the first-order theory of linear operations on integers: it permits
addition, constant multiplication, and comparison for equality and
inequality and is, of course, closed under Boolean operations. The
logic naturally allows modeling of transition relations of many
programs
manipulating integers. Determining the reachability of errors up to a
certain depth (Bounded Model Checking)
then
amounts
to
a
PA
satisfiability
problem.
PA
was
shown
to
be
decidable
via
quantifier elimination
(QE) and integer congruence reasoning.

Some of the many uses of interpolation
include the computation of local program invariants, and the
overapproximation of image computations (to make bounded model checking
complete). It turns out that QE can be used to determine interpolants
of implications in PA, i.e. given A
⇒ B, a formula I such that A
⇒ I and I ⇒ B. In fact one can determine
strongest and
weakest interpolants this way. But QE is not only expensive to perform;
useful and compact
interpolants often lie in the "middle" between the strongest and
weakest, so we would like to have more flexibility.
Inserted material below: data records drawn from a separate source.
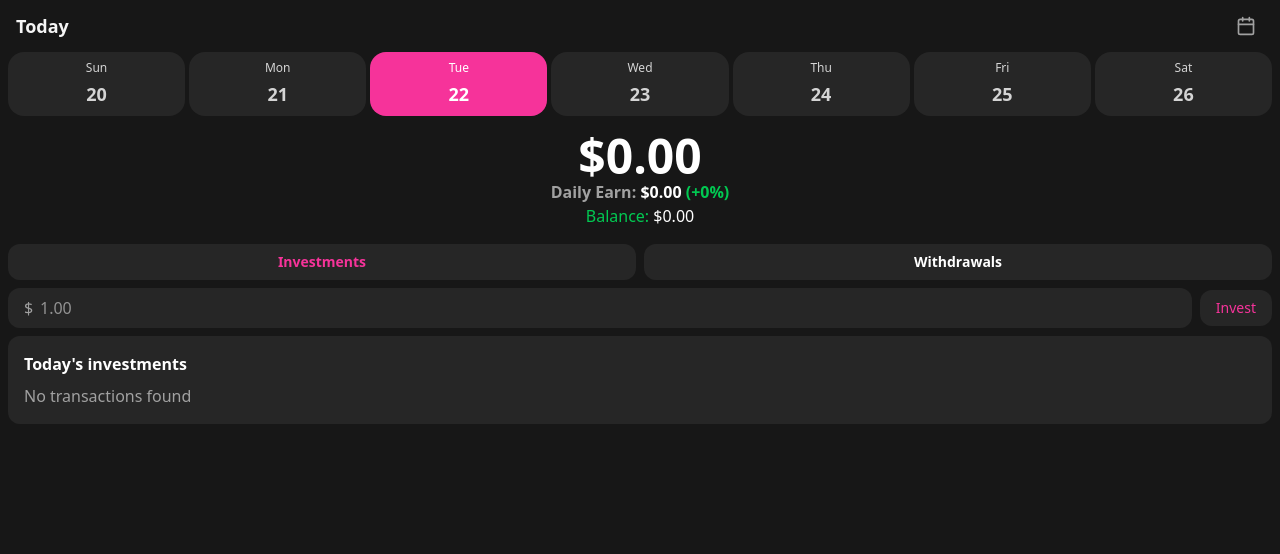
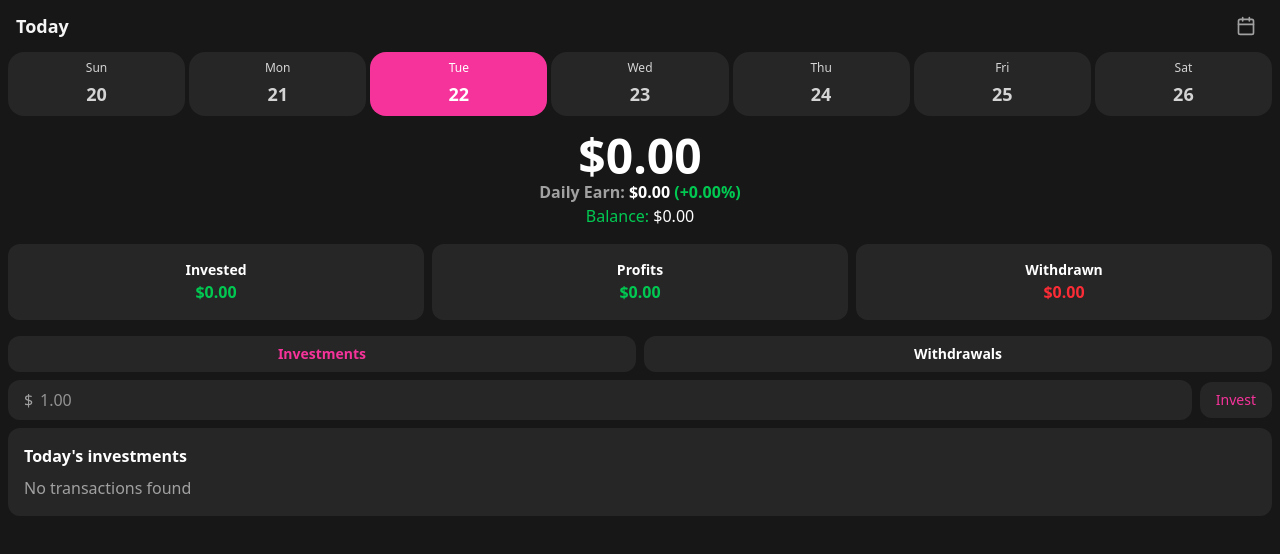
Before and after one commit to pwabucket/pwa-ai-earn, a React (Vite) app: page / in a window 1280 px wide. Shown: the top 554 px of the page. Built offline with nearby package versions, Linux system fonts and the light colour scheme.

Commit message:
refactor: Improve button styling and layout structure in DayView component

```diff
--- a/src/components/DayView.jsx
+++ b/src/components/DayView.jsx
@@ -54,16 +54,32 @@ const ActionButton = ({
 }) => (
   <button
     className={cn(
-      "bg-neutral-800",
       "px-4 py-2 rounded-xl text-sm shrink-0 cursor-pointer",
-      variant === "primary" && "text-pink-500",
-      variant === "secondary" && " text-green-500",
+      variant === "primary" && "bg-neutral-800 text-pink-500",
+      variant === "secondary" && "bg-neutral-800 text-green-500",
       className
     )}
     onClick={onClick}
   >
     {children}
   </button>
+);
+
+const MetricCard = ({ title, value, valueColor = "text-green-500" }) => (
+  <div className="flex flex-col items-center bg-neutral-800 rounded-xl py-4">
+    <h3 className="text-sm font-semibold">{title}</h3>
+    <p className={cn("font-bold", valueColor)}>{formatCurrency(value)}</p>
+  </div>
+);
+
+const InputSection = ({ children }) => (
+  <div className="flex items-center gap-2">{children}</div>
+);
+
+const ButtonGroup = ({ children, columns = 2 }) => (
+  <div className={cn("grid gap-2", { 2: "grid-cols-2" }[columns])}>
+    {children}
+  </div>
 );
 
 const TransactionItem = ({ amount, type, onRemove }) => (
@@ -102,6 +118,7 @@ const TransactionsList = ({ title, transactions, type, onRemove }) => (
 );
 
 const MetricsDisplay = ({ result }) => (
+  <>
     <div className="flex flex-col">
       <h1 className="text-center text-5xl font-bold">
         {formatCurrency(result.activeInvestments)}
@@ -110,8 +127,7 @@ const MetricsDisplay = ({ result }) => (
         <span className="text-neutral-400">Daily Earn:</span>{" "}
         {formatCurrency(result.currentDailyProfit)}{" "}
         <span className="text-green-500">
-        (+
-        {result.currentDailyRate * 100}%)
+          (+{(result.currentDailyRate * 100).toFixed(2)}%)
         </span>
       </h2>
       <p className="text-center">
@@ -119,6 +135,25 @@ const MetricsDisplay = ({ result }) => (
         {formatCurrency(result.totalBalance)}
       </p>
     </div>
+
+    <div className="grid grid-cols-3 gap-2 px-2">
+      <MetricCard
+        title="Invested"
+        value={result.totalInvested}
+        valueColor="text-green-500"
+      />
+      <MetricCard
+        title="Profits"
+        value={result.totalProfits}
+        valueColor="text-green-500"
+      />
+      <MetricCard
+        title="Withdrawn"
+        value={result.totalWithdrawn}
+        valueColor="text-red-500"
+      />
+    </div>
+  </>
 );
 
 export default function DayView({ selectedDate }) {
@@ -202,13 +237,13 @@ export default function DayView({ selectedDate }) {
         </Tabs.List>
 
         <Tabs.Content value="investments" className="flex flex-col gap-2">
-          <div className="flex items-center gap-2">
+          <InputSection>
             <CurrencyInput
               value={investmentAmount}
               onChange={setInvestmentAmount}
             />
             <ActionButton onClick={handleInvest}>Invest</ActionButton>
-          </div>
+          </InputSection>
 
           <TransactionsList
             title="Today's investments"
@@ -219,20 +254,20 @@ export default function DayView({ selectedDate }) {
         </Tabs.Content>
 
         <Tabs.Content value="withdrawals" className="flex flex-col gap-2">
-          <div className="flex items-center gap-2">
+          <InputSection>
             <CurrencyInput
               value={withdrawalAmount}
               onChange={setWithdrawalAmount}
             />
             <ActionButton onClick={handleMaxWithdrawal}>Max</ActionButton>
-          </div>
+          </InputSection>
 
-          <div className="grid grid-cols-2 gap-2">
+          <ButtonGroup>
             <ActionButton onClick={handleWithdraw}>Withdraw</ActionButton>
             <ActionButton onClick={handleReInvest} variant="secondary">
               Re-Invest
             </ActionButton>
-          </div>
+          </ButtonGroup>
 
           <TransactionsList
             title="Today's withdrawals"
```
Lines whose indentation alone changed are shown as unchanged.
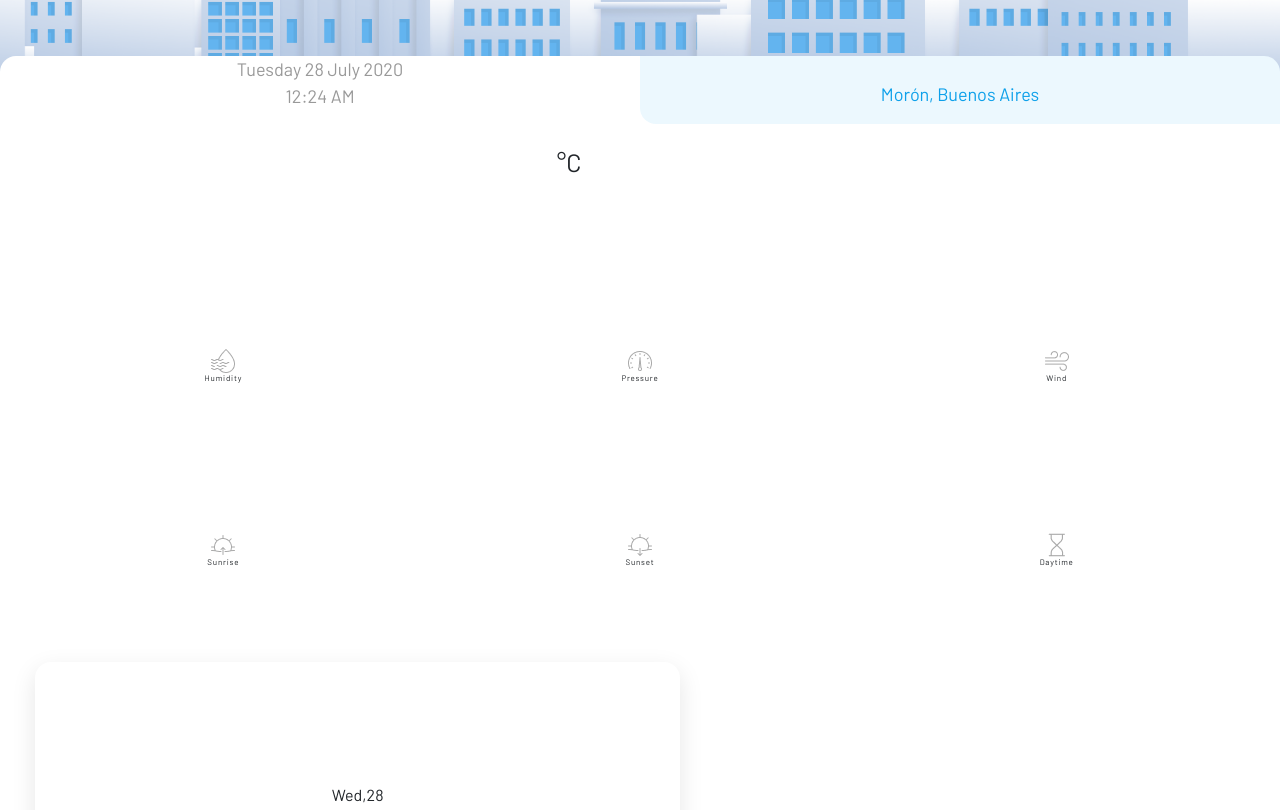
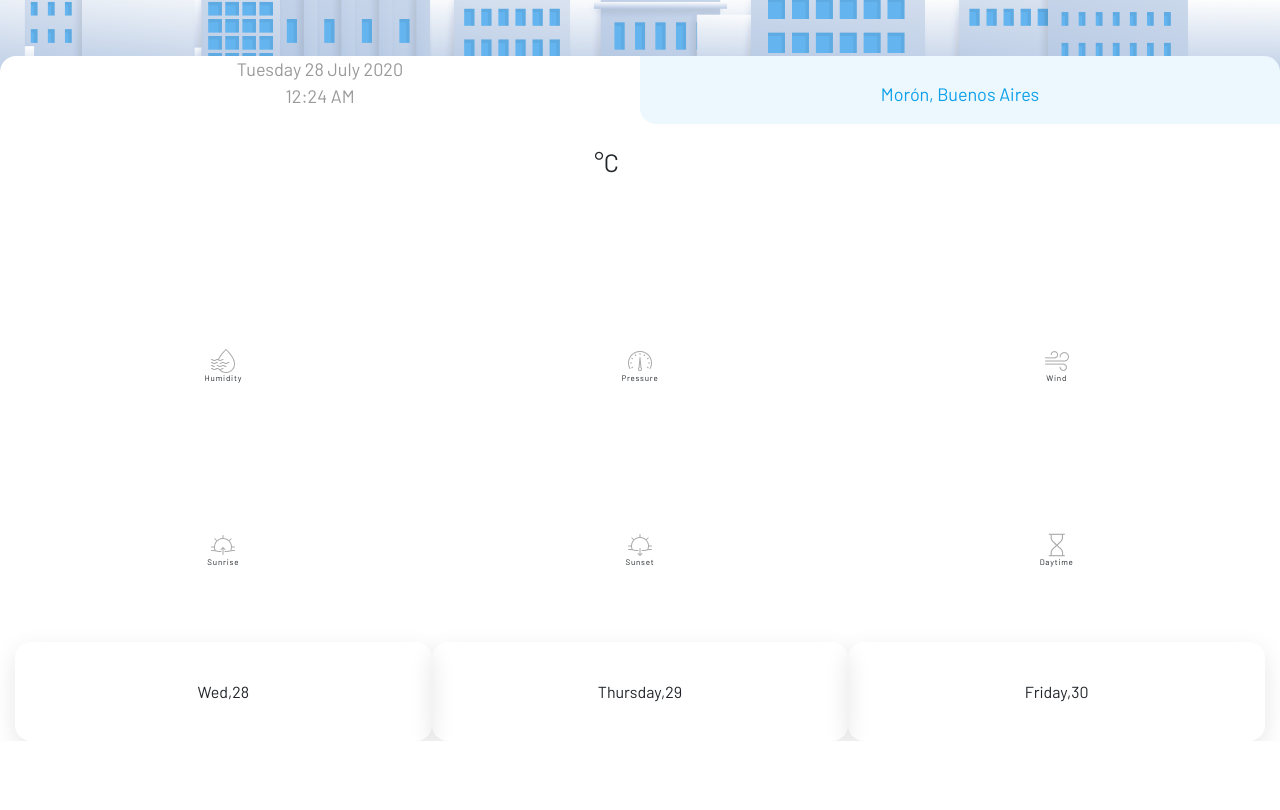
Before and after one commit to juanmager/ciu_weather_app_day, a plain HTML site: page index.html in a window 1280 px wide. Shown: the part 940-1750 px from the top of the page. After the commit the page ends 1681 px from the top, so only its background shows below. Drawn offline with nearby package versions, Linux system fonts and the light colour scheme; no server answers.

Commit message:
Last update

```diff
--- a/css/main.css
+++ b/css/main.css
@@ -30,7 +30,7 @@ body {
 #block {
     display: flex;
     text-align: center;
-    padding-left: 10%;
+    padding-left: 13%;
 }
 
 #max-min {
@@ -111,15 +111,16 @@ body {
 #boxShadow {
     /* display: block; */
     /* width: 95px; */
-    padding: 10%;
+    padding-top: 3%;
+    padding-bottom: 3%;
     box-shadow: 0px 8px 24px rgba(0, 0, 0, 0.1);
     border-radius: 16px;
-    box-sizing: content-box;
+    /* box-sizing: content-box; */
 }
 
-#padding{
+/* #padding{
     padding: 20px;
-}
+} */
 
 #maxMin1,
 #maxMin2,
```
A recent and ongoing project endeavors to determine interpolants in a
different way: by extracting them from a proof of A ⇒ B. To this
end, we have extended Philipp
Ruemmer's sequent calculus for PA to generate interpolants. The
idea is to augment the calculus rules by partial interpolant
information that amounts, at the root of a closed proof, to an actual
interpolant. The crux of integer arithmetic interpolation arises from
the fact that systems of equalities and inequalities are often harder
to solve over the integers than over the rationals or reals, since we
do not have division at our disposal. Instead, we must use rounding and strengthening of inequalities,
which simulates the integer congruence reasoning used in the original
decidability proof for PA. These operations are summarized in a special
rule, Strengthen, in our
interpolating calculus. We have shown the calculus sound and complete
for interpolation problems for quantifier-free Presburger arithmetic.
Preliminary experimental results demonstrate the robustness of this
interpolation procedure compared to QE-based interpolation (the only
extant alternative method), both in terms of interpolation time and
interpolant size. [BKRW10]

The
interpolation engine is being implemented in a tool called iPrincess,
on top of Philipp Ruemmer's theorem
prover Princess.
The
goal
is
to
link
it
to
a model checker such as Wolverine,
in
order to apply the result to verification
problems
for C programs manipulating integers. Turns out C programs tend to have
arrays! We are thus currently extending the theory of our calculus by
uninterpreted predicates and
functions. They allow us in turn to model arrays using (partially
interpreted)
functions select and store, which simulate array access
operations.

Collaborators:
Angelo Brillout, Daniel Kroening, Philipp Ruemmer.